COSTS — Discretion of court — Offer of settlement — Offer of settlement expressed to be “open for 21 days” — Whether offer of settlement under Part 36 capable of being time limited — Whether offer withdrawn by expiry of time limit — CPR rr 36.2, 36.3, 36.9, 36.10, 36.14
An offer to settle under CPR Part 36 could not be time limited. An offer stated to be “open for 21 days” did not lapse at the end of that period, though it might be withdrawn by the offeror. On the facts, the terms of the offer, and subsequent emails, did not amount to a withdrawal of the offer.
The Court of Appeal so held, allowing an appeal by the defendant, D, from a decision of Warren J on 11 November 2010 in the Chancery DivisionM that offer of settlement “open for 21 days” made by the claimant, C, in a dispute over a contract for sale of development land, lapsed without express withdrawal but was not a Part 36 offer, since such an offer required a written notice of withdrawal. The names of the parties were not made public because of the possibility that the case might come to trial.
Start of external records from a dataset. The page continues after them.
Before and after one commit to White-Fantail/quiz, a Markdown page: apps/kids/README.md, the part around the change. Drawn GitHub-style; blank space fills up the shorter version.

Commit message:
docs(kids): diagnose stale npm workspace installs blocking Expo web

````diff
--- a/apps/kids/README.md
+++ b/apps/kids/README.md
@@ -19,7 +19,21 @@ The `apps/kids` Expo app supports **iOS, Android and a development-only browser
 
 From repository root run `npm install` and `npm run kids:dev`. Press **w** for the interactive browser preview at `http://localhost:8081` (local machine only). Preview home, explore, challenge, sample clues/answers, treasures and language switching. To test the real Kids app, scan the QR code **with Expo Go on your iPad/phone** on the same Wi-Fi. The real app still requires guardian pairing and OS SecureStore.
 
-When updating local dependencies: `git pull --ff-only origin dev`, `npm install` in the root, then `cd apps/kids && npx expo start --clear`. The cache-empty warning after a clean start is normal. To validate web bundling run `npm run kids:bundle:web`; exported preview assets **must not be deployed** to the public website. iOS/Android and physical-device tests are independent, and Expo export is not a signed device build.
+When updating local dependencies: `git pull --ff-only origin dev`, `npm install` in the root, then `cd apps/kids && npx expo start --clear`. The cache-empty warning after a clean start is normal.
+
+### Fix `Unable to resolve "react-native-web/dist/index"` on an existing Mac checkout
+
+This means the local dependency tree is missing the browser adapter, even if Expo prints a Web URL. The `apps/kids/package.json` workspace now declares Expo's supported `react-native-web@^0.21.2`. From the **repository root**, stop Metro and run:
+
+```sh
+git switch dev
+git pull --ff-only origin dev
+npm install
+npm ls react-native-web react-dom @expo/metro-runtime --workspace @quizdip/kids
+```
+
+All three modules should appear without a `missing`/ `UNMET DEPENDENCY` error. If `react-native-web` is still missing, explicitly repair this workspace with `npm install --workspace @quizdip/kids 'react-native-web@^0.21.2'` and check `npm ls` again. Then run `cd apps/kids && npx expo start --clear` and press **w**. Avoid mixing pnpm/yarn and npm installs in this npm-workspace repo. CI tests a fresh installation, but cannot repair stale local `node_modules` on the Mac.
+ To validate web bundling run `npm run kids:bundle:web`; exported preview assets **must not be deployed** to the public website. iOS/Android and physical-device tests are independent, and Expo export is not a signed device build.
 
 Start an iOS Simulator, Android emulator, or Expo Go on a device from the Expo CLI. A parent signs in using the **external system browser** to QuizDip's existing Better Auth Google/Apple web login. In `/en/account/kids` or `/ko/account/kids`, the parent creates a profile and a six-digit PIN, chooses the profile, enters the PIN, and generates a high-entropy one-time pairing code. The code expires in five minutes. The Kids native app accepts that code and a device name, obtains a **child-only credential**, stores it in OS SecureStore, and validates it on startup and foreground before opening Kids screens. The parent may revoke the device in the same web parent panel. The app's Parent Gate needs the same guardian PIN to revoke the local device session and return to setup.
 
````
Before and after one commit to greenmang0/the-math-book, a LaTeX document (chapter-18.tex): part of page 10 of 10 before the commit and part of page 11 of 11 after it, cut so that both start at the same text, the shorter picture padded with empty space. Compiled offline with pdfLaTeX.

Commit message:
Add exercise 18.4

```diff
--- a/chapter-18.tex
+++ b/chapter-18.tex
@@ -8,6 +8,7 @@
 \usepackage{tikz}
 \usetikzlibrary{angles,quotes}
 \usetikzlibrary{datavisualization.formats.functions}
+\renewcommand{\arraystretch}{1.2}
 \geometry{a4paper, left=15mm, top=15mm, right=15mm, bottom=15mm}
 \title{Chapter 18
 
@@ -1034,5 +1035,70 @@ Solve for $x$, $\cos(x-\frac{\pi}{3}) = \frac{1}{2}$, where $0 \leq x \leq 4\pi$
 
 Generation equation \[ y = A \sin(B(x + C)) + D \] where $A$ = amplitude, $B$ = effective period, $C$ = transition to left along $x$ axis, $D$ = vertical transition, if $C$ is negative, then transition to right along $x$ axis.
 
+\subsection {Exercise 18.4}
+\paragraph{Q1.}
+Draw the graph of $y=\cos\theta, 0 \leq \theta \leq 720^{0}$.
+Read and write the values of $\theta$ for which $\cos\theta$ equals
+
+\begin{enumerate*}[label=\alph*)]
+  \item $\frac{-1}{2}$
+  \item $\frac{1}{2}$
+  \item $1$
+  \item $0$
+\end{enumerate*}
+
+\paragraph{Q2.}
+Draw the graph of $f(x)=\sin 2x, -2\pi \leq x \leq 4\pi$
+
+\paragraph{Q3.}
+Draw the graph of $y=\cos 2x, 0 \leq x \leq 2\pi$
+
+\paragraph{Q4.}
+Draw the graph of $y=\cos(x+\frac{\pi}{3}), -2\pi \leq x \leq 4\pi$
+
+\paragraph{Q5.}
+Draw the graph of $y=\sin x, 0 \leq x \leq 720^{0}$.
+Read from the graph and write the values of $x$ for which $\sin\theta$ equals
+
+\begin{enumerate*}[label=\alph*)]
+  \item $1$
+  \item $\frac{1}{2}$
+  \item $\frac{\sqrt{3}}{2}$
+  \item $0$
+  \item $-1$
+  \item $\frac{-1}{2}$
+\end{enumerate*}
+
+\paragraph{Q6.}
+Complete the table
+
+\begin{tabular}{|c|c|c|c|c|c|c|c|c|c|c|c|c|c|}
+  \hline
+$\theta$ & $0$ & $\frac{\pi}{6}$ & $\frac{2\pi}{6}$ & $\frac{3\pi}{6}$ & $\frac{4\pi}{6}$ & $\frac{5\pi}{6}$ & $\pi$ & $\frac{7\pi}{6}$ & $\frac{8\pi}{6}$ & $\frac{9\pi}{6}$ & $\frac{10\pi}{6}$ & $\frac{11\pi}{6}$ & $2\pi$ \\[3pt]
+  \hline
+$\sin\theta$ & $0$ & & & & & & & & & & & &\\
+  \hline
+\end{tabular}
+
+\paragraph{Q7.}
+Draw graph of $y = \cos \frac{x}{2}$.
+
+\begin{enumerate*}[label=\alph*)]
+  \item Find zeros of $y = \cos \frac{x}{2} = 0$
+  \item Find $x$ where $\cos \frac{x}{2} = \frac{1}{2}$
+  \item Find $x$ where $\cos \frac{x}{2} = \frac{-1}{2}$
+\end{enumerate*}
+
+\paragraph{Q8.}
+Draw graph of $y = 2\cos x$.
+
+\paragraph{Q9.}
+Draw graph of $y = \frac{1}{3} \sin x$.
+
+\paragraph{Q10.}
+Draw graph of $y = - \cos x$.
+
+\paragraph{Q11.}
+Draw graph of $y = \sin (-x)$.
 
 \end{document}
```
RIX LJ said after C had sold development land to D for £12m a dispute arose as to whether a condition precedent of their contract had been fulfilled. C’s solicitors had sent D a letter headed “Offer to settle under CPR Part 36”. It offered a choice of settlement options and said “the offer will be open for 21 days from the date of this letter”. The letter warned that a failure to accept the offer would have consequences in costs, should C succeed at trial. His Lordship considered the terms of CPR Part 36 and the relevant jurisprudence and concluded that the letter did not mean the offer automatically lapsed or was withdrawn after 21 days. To have effect in terms of costs consequences after trial, a Part 36 offer had to remain on the table, not be withdrawn. As a matter of construction, it was entirely feasible and reasonable to read the words “open for 21 days” as meaning that the offer would not be withdrawn within those 21 days, and as a warning that after 21 days a withdrawal was on the cards. In this reading of the phrase, it was effective rather than ineffective. It was important for the security of the Part 36 scheme that it should be clearly understood that if a claimant wished to make a time limited offer, in the sense that the offer was to lapse of its own accord at the end of a stipulated period, then such an offer could not be made as a Part 36 offer; that an offer presented as a Part 36 offer and otherwise complying with its form would not readily be interpreted in a way which would prevent it from being a Part 36 offer; and that if an offeror wished to bring his Part 36 offer to an end, so that it could not be accepted, then he must serve a formal notice of withdrawal.
RIMER and STANLEY BURNTON LJJ delivered concurring judgments.
C v DB;  WLR (D) 186
CA: Rix, Rimer, Stanley Burnton LJJ: 27 May 2011
Appearances: Sue Carr QC and Jonathan Hough (instructed by Rawlison Butler LLP) for the defendant; Michael Barnes QC (instructed by SJ Berwin) for the claimant.
Before: Rix, Rimer, Stanley Burnton LJJ
Ms Sue Carr QC and Mr Jonathan Hough (instructed by Messrs Rawlison Butler LLP) for the Appellant
Mr Michael Barnes QC (instructed by SJ Berwin) for the Respondent